■ REQUIRED ACTION
Copy out every line of the records in which "times" can be found.

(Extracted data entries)
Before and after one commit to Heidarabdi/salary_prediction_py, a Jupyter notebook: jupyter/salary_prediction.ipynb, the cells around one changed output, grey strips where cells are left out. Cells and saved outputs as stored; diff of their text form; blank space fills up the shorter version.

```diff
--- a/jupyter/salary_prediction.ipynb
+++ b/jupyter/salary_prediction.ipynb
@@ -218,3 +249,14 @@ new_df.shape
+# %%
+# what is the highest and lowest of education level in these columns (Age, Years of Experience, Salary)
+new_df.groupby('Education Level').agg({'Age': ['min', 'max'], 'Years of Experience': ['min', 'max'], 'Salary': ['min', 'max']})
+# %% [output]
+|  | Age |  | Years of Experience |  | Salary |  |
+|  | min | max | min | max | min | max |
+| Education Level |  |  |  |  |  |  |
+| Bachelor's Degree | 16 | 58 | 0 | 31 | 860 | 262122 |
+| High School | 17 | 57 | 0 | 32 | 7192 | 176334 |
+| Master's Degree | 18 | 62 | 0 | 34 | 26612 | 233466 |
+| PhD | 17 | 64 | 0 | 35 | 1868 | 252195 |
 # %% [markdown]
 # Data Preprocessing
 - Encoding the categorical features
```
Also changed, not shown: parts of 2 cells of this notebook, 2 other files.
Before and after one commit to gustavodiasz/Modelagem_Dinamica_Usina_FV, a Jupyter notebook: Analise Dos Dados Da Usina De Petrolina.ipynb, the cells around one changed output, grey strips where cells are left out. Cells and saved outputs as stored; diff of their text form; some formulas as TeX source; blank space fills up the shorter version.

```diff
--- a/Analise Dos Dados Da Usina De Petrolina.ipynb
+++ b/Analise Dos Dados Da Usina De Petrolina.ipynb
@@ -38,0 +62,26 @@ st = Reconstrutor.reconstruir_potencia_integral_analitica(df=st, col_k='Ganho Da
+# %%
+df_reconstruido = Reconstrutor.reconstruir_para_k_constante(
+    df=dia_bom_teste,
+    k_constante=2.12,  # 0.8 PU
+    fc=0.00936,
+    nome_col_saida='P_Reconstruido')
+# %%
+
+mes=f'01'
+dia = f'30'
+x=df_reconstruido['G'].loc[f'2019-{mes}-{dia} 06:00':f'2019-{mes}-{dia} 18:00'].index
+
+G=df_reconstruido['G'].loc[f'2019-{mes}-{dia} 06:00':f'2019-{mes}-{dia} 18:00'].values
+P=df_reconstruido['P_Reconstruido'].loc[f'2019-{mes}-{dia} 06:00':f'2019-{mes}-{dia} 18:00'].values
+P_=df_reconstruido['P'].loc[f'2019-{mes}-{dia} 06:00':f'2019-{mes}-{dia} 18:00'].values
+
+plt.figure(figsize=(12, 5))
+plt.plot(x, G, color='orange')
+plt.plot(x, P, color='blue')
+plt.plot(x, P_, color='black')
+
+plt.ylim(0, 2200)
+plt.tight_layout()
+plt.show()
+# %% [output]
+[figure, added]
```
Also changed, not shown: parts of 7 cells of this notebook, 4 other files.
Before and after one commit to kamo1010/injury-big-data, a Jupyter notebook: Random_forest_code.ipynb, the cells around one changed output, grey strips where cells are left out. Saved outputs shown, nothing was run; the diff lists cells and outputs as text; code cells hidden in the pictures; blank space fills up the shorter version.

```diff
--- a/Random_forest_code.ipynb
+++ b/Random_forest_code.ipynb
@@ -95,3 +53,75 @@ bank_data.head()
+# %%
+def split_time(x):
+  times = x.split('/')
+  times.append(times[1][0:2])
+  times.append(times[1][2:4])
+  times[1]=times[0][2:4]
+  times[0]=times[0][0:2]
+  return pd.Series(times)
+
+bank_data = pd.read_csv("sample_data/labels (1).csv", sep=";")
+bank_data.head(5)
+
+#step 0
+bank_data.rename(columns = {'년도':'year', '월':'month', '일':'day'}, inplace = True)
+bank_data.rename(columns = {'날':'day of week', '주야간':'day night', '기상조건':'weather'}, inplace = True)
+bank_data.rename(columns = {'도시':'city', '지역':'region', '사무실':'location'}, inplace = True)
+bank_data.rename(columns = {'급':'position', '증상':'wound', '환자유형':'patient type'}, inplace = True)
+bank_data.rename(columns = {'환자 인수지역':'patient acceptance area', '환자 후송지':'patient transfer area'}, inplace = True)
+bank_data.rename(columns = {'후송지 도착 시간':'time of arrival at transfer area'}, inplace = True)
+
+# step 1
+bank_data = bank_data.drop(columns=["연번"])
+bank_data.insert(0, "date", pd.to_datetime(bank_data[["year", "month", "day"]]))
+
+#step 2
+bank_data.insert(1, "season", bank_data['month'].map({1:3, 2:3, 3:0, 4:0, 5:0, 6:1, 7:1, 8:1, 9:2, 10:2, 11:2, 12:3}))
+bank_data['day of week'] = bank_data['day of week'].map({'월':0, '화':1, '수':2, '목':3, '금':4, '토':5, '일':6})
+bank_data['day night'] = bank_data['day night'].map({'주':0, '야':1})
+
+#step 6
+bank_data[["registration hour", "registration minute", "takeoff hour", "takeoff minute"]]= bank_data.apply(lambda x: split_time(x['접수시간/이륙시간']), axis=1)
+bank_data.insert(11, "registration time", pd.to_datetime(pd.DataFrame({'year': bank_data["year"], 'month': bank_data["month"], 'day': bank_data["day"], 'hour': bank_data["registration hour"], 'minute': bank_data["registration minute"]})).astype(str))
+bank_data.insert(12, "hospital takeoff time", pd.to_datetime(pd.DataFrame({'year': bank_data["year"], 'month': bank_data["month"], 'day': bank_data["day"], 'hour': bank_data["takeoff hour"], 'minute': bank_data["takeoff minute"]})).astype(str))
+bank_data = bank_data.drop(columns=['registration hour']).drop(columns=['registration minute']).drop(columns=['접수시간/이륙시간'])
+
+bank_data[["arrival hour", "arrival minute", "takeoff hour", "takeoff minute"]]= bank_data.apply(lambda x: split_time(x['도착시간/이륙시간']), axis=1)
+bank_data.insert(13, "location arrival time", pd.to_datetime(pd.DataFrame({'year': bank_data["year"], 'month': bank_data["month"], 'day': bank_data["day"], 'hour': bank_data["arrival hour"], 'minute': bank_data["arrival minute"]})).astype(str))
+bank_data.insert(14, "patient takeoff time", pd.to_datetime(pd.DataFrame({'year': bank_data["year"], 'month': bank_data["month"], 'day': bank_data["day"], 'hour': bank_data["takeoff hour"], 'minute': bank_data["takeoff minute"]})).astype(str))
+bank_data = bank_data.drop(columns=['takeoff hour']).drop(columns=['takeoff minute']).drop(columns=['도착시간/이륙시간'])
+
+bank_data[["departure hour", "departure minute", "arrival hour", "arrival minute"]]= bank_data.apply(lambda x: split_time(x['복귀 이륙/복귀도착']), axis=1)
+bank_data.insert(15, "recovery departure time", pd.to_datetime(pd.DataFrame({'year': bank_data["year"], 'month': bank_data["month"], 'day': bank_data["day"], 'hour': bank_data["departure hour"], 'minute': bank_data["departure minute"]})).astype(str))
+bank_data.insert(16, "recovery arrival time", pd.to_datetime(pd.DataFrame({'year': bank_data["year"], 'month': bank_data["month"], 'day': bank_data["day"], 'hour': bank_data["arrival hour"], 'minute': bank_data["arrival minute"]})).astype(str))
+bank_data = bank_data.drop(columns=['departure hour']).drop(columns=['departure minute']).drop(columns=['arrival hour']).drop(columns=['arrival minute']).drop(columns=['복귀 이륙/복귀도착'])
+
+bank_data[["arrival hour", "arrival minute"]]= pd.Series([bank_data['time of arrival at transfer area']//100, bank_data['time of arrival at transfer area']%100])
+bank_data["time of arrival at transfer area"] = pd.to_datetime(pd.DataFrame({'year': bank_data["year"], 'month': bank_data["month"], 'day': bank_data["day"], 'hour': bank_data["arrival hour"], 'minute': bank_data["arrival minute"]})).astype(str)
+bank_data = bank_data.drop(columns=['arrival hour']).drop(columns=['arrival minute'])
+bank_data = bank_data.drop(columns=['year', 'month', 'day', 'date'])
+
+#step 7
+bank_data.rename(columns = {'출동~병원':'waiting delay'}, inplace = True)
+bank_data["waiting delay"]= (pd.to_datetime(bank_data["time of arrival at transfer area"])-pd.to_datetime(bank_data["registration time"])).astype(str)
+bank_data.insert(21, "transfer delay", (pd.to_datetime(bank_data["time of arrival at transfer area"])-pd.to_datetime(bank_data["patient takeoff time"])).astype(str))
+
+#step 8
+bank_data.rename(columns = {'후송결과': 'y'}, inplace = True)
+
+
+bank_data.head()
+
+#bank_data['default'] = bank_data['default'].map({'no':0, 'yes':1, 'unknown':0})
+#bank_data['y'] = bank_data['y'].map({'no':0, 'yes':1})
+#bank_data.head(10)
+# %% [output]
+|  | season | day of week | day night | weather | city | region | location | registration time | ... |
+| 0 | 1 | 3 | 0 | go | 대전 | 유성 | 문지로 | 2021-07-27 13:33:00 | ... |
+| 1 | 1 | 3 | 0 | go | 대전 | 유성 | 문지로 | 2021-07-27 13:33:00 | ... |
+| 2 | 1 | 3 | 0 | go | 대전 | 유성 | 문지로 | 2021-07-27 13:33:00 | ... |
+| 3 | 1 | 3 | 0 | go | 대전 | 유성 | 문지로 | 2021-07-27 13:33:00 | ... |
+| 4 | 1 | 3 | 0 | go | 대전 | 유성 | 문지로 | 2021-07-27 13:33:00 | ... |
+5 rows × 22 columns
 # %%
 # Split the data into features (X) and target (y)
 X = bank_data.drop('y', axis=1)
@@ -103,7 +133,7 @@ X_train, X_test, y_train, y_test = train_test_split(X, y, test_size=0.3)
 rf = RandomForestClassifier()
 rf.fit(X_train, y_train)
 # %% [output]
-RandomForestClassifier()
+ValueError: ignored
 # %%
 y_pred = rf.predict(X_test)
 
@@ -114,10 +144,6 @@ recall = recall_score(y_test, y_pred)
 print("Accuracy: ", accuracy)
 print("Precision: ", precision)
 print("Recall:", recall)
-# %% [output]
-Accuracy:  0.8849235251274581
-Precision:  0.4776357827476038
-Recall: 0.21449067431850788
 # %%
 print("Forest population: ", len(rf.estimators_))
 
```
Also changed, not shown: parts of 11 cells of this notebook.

■ OUTPUT FOR THIS TASK
+  times = x.split('/')
+  times.append(times[1][0:2])
+  times.append(times[1][2:4])
+  times[1]=times[0][2:4]
+  times[0]=times[0][0:2]
+  return pd.Series(times)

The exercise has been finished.